▸ **Exercise**
Go through the data and copy each line where the string "useState" appears.
──────── Source information
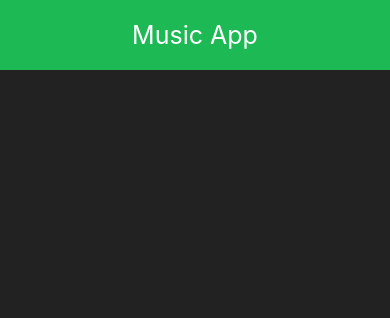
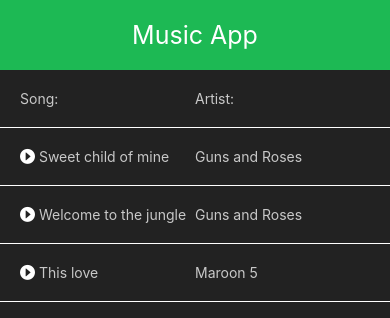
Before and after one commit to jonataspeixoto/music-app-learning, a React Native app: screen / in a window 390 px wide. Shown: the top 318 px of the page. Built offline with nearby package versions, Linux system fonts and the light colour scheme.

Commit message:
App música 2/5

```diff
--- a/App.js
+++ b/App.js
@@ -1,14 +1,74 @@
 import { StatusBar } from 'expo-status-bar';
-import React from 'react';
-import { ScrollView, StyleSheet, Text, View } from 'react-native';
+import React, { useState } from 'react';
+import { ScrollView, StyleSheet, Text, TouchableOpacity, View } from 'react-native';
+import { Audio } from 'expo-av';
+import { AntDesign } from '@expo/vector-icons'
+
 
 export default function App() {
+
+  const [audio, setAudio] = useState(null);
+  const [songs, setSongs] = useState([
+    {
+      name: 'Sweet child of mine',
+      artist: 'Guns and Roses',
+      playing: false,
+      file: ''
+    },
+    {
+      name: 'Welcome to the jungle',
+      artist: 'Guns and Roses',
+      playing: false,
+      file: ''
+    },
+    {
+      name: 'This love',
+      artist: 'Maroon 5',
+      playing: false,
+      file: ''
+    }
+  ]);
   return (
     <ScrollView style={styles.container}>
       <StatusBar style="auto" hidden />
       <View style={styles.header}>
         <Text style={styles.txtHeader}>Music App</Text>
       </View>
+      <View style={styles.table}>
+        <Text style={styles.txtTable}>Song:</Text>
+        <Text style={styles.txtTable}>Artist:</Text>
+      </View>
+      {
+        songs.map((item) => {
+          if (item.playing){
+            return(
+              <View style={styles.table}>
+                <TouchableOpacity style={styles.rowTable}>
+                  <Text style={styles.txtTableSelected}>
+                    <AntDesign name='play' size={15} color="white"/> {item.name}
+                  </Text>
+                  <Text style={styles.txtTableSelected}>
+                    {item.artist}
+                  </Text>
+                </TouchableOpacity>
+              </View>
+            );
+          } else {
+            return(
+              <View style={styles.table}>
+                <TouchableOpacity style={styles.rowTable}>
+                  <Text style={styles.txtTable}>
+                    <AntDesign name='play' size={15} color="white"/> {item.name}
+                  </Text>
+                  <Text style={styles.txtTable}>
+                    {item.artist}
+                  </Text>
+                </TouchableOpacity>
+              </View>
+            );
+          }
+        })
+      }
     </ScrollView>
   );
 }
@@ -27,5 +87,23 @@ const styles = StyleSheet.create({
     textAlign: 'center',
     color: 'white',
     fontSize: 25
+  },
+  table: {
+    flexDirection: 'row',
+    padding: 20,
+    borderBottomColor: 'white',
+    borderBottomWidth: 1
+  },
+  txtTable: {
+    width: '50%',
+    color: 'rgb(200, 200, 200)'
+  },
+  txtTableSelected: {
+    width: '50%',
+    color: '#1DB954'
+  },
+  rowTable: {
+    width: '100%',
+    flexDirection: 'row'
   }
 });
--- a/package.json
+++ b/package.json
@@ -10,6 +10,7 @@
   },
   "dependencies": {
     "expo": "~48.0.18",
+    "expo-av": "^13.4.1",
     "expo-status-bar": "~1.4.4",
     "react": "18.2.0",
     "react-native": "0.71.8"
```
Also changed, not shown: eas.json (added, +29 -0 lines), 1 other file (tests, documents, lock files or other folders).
────────────────
──────── Source information
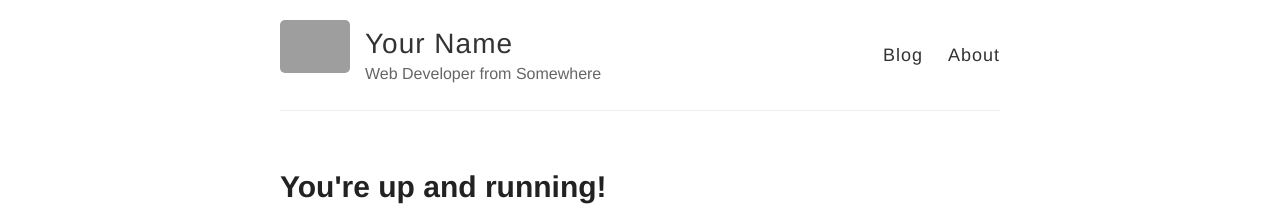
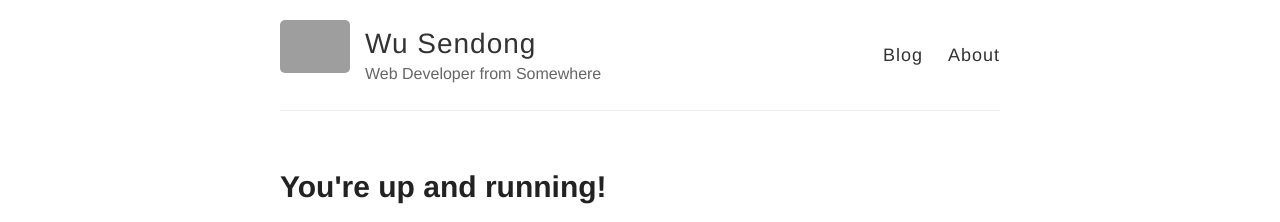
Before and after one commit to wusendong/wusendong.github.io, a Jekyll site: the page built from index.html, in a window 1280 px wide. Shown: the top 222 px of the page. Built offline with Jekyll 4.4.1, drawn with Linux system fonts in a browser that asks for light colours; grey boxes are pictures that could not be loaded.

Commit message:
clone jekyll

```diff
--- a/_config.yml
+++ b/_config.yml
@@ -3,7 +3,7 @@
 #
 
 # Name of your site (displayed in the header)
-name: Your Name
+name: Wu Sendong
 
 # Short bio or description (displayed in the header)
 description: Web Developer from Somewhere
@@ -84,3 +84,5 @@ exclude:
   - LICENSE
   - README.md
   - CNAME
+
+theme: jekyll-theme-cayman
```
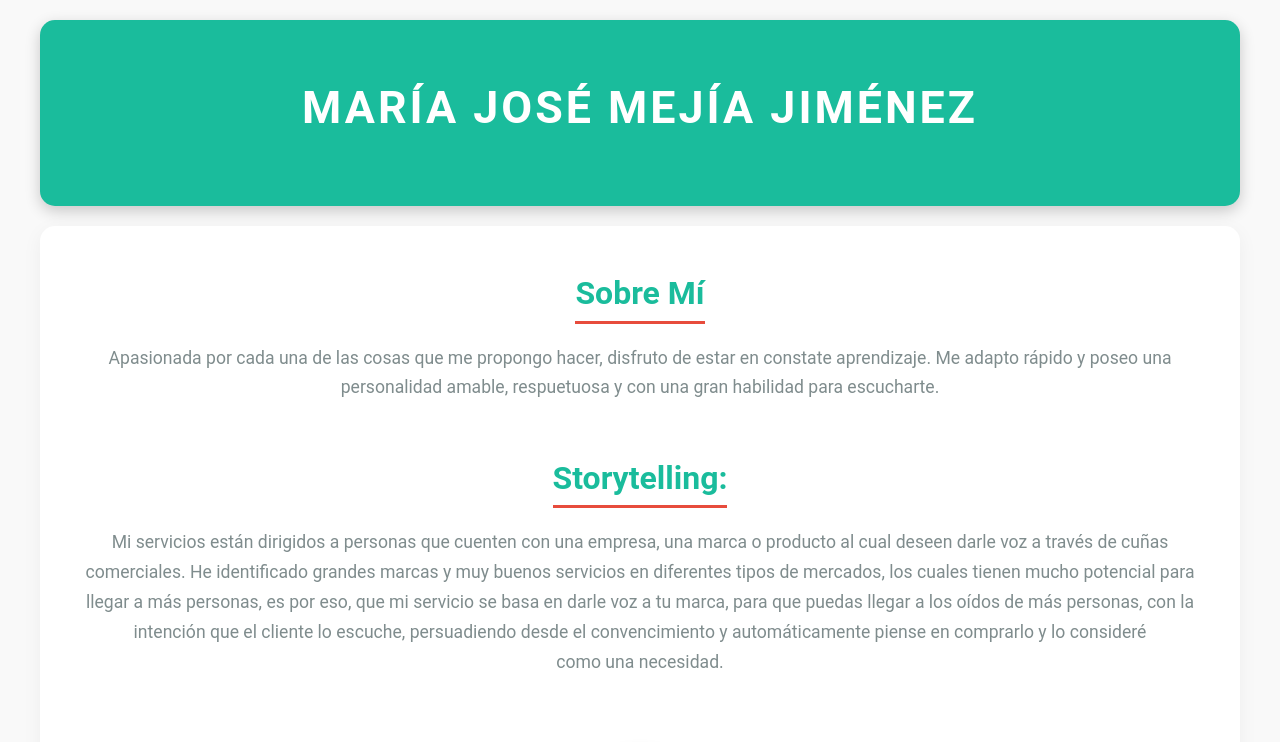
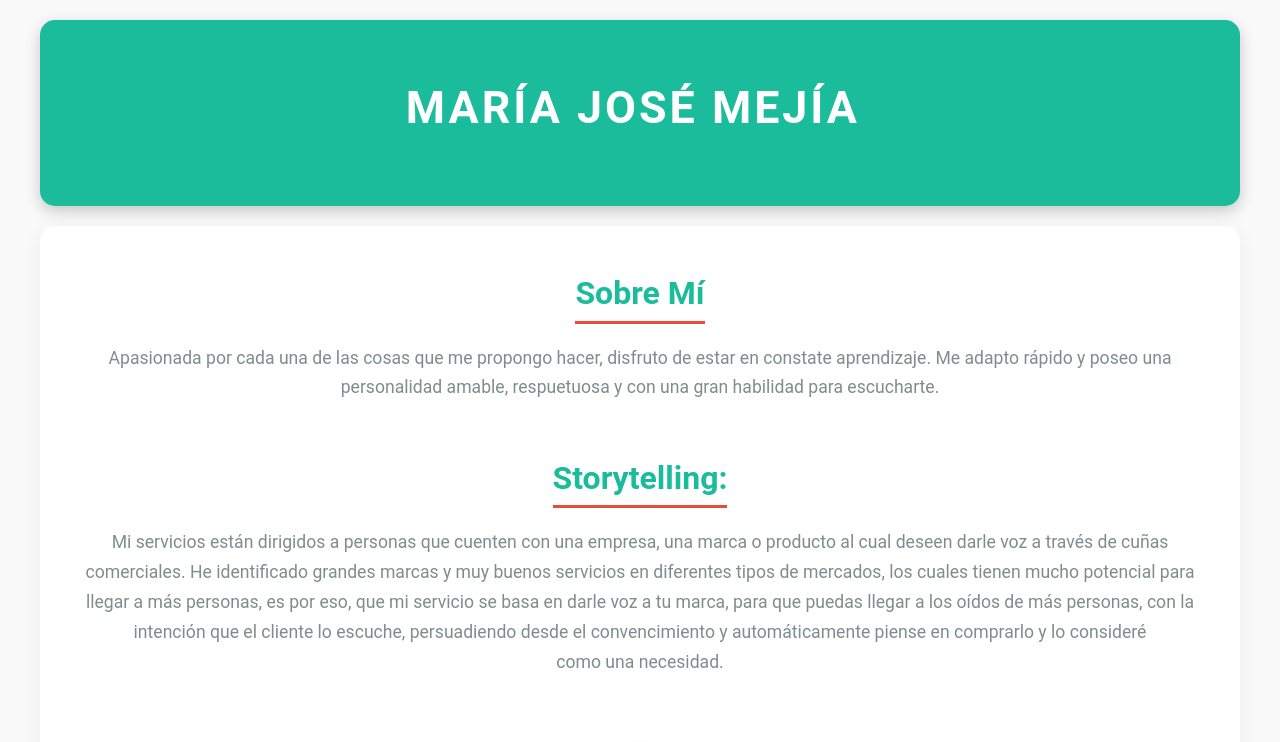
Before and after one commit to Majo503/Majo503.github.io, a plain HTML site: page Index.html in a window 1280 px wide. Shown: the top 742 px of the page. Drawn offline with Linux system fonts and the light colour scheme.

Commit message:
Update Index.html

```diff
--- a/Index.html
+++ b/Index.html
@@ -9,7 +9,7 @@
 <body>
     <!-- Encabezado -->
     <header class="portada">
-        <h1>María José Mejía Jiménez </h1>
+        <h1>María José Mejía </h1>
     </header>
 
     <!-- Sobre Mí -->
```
────────────────
──────── Source information
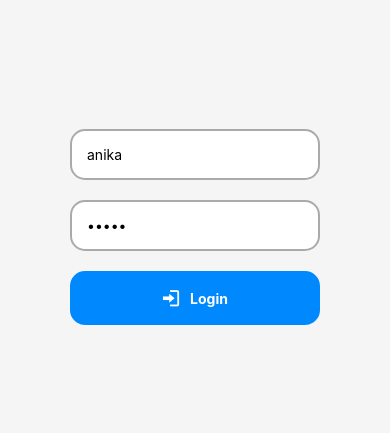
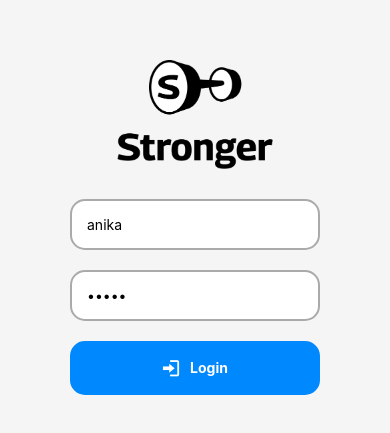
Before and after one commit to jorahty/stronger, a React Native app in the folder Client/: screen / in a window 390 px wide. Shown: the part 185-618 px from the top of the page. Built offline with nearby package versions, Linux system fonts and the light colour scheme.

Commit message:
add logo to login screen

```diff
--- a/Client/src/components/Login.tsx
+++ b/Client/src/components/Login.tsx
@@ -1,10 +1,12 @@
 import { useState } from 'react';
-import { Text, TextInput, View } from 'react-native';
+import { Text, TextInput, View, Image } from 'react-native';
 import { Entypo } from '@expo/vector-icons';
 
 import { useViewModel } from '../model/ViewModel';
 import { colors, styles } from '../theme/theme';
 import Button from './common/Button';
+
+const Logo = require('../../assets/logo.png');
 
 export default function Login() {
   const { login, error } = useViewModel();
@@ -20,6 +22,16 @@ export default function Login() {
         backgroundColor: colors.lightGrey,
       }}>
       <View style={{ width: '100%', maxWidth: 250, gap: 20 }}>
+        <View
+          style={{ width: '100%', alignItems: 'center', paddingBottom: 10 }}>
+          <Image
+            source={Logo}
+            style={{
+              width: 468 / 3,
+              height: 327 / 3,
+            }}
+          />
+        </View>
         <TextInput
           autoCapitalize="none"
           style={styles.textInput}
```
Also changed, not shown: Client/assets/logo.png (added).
────────────────
▸ **Answer space**
+import React, { useState } from 'react';
+  const [audio, setAudio] = useState(null);
+  const [songs, setSongs] = useState([
 import { useState } from 'react';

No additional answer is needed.